Following the publication of an investigative piece by The University Times, Trinity College Dublin's Press Officer, Caoimhe Ní Lochlainn, has announced that the college will conduct an investigation into the alleged incidents contained within the article.
The article concerns activities allegedly engaged in by members of the Dublin University Boat Club (DUBC) during their annual Christmas Commons dinner. Sourcing quotes from several eye-witnesses to proceedings, and six current and former members of the Dublin University Boat Club, the article details incidents and rituals which those sources say have taken place over the last number of years.
The night is intended as both a celebration for current members and also as an initiation night for new members, or 'novices'. Emails obtained by The University Times show that, though people can be members of the club without attending these events, they are only considered to be a 'true part of DUBC by attending the Clubs Christmas Commons'.
The cost for those looking to attend the event is €50 and it is billed as a strictly black tie affair. It begins with a three course dinner in Trinity's dining hall, where it is billed as a night with 'flowing drink and much merriment'. However it is after this part of the evening has elapsed that attendees are allegedly forced to participate in a series of gruelling, and often humiliating hazing rituals.
Attendees from previous years assert that they were then brought to an adjacent section of the college where they were coerced into consuming large quantities of alcohol while senior members of the society brandished canes and bamboo sticks. In 2018, one participant says that they were lined up in the rain and told to drink cans before placing the empty cans on their heads to prove they'd finished them.
Current and former members of the society, that anonymously spoke to The University Times, say that it is after this period of drinking has concluded that some of the novices will be whipped. On a number of occasions it has seen the beginning of a race, which is supposed to take place through the streets of Dublin and the college, which involves some members having to strip to their underwear. Senior members of the society have, on certain years, apparently accompanied the runners and whipped them with bamboo and canes.

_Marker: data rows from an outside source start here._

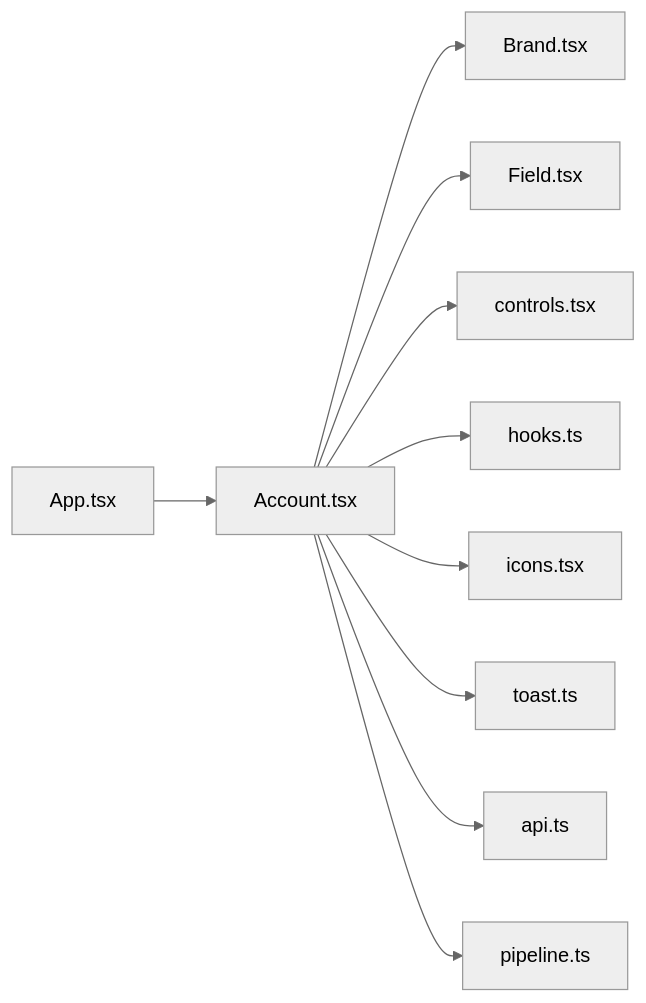
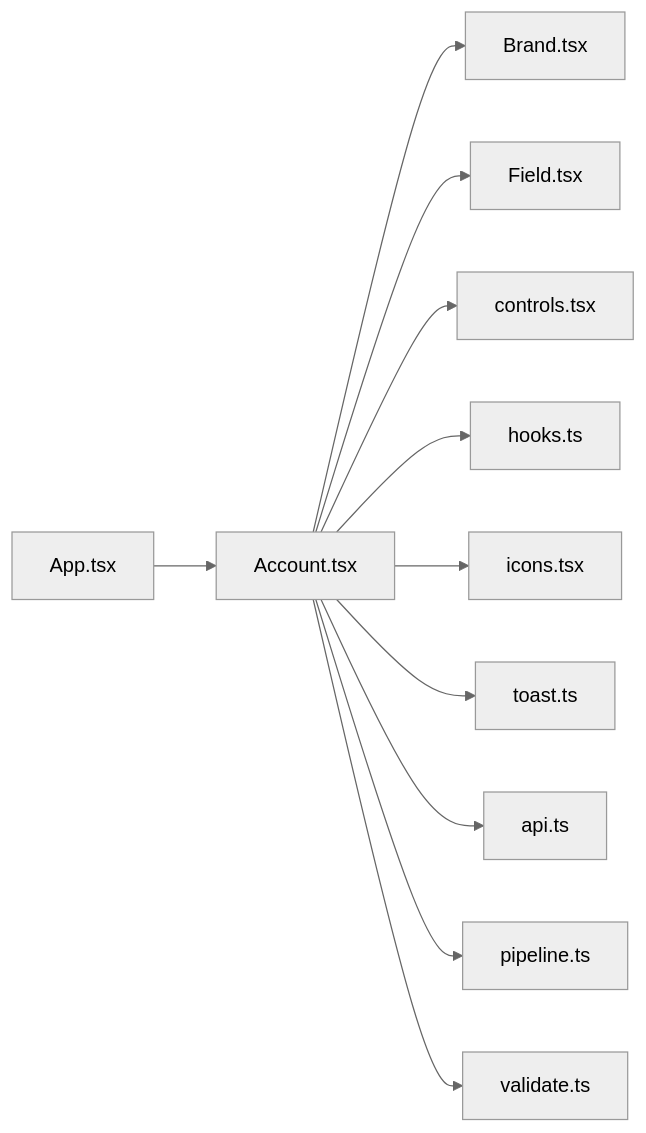
The diagram in .cluedoc/graph/frontend/src/routes/Account.md (minkong-dev/Banblit), drawn with Mermaid (neutral theme) before and after one commit. The commit also changed other lines of this file and 56 other files, not shown here.

Commit message:
frontend: import pure lib functions from their own files instead of through pipeline

````diff
--- a/.cluedoc/graph/frontend/src/routes/Account.md
+++ b/.cluedoc/graph/frontend/src/routes/Account.md
@@ -10,13 +10,14 @@
 ```mermaid
 flowchart LR
   frontend_src_routes_Account["Account.tsx"]
   frontend_src_routes_Account --> frontend_src_components_Brand["Brand.tsx"]
   frontend_src_routes_Account --> frontend_src_components_Field["Field.tsx"]
   frontend_src_routes_Account --> frontend_src_components_controls["controls.tsx"]
   frontend_src_routes_Account --> frontend_src_components_hooks["hooks.ts"]
   frontend_src_routes_Account --> frontend_src_components_icons["icons.tsx"]
   frontend_src_routes_Account --> frontend_src_components_toast["toast.ts"]
   frontend_src_routes_Account --> frontend_src_lib_api["api.ts"]
   frontend_src_routes_Account --> frontend_src_lib_pipeline["pipeline.ts"]
+  frontend_src_routes_Account --> frontend_src_lib_validate["validate.ts"]
   frontend_src_App["App.tsx"] --> frontend_src_routes_Account
 ```
````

The duress experienced by students as a result of these rituals has been so severe on a number of years that members of the club say that it has caused numerous members over the years to leave.
Following these events, the students will typically then proceed to a house or apartment, occupied by someone associated with the club or rented specifically for the evening. In 2017 for example attendees were told by email that they should bring 'one toilet roll, a packet of biscuits and a leap card with a minimum of 7 euro on it' - as if it were the opening sequence to a particularly drab episode of Kenan & Kel. Though the toilet roll and biscuits were apparently simply to be given to senior members of the society, and not even for the purposes of being used on the evening, the Leap Card was necessary to ferry the students to the next location for the evening where further drinking would take place.
Though the events of each night, and the initiation rituals involved differed from year to year, it seems a constant that this section of the evening involves heavy drinking. Former and current members reported to the Trinity newspaper that, on some years, some students have had bottles of sherry taped to their hands which would only be removed when they had finished the contents. One former member said that by that point in the evening you don't really have a choice in participating or not as "there was lots of peer pressure.
Attendees are implored to keep the events of the night a secret and not to divulge any information regarding it, or share any photos or videos on social media. Indeed, attendees are asked to sign a contract pledging secrecy at the outset of the night. An email obtained by The University Times sent around to members following 2017's Christmas Commons implores those who attended to keep the evening's events secret.
However, the current captain of the boat club, William Doyle denied these allegations in a statement to The University Times. He said that novices were not coerced into stripping, being whipped or consuming unsafe quantities of alcohol. This came despite the fact that The University Times informed him that it had obtained group chats concerning 2018's event which showed evidence that attendees were whipped, not to mention the fact that a photograph from the event, taken on the steps of the dining hall, shows senior members posing with bamboo canes and sticks.
Mr. Doyle however claimed that 'any indication that any of these things happened at this year's Christmas Commons Dinner is false'.
He went on to say that "We are very pleased to part-take [sic] in the festive celebrations at the Dining Hall so excellently prepared by the TCD catering staff. It never fails to fuel our annual Yuletide Michaelmas races, so enthusiastically enjoyed by our oarspeople".
The college has said that it will be investigating these allegations however and has asked for anybody with information regarding these events to come forward and that all information provided will be treated in absolute confidence.
H/T: The University Times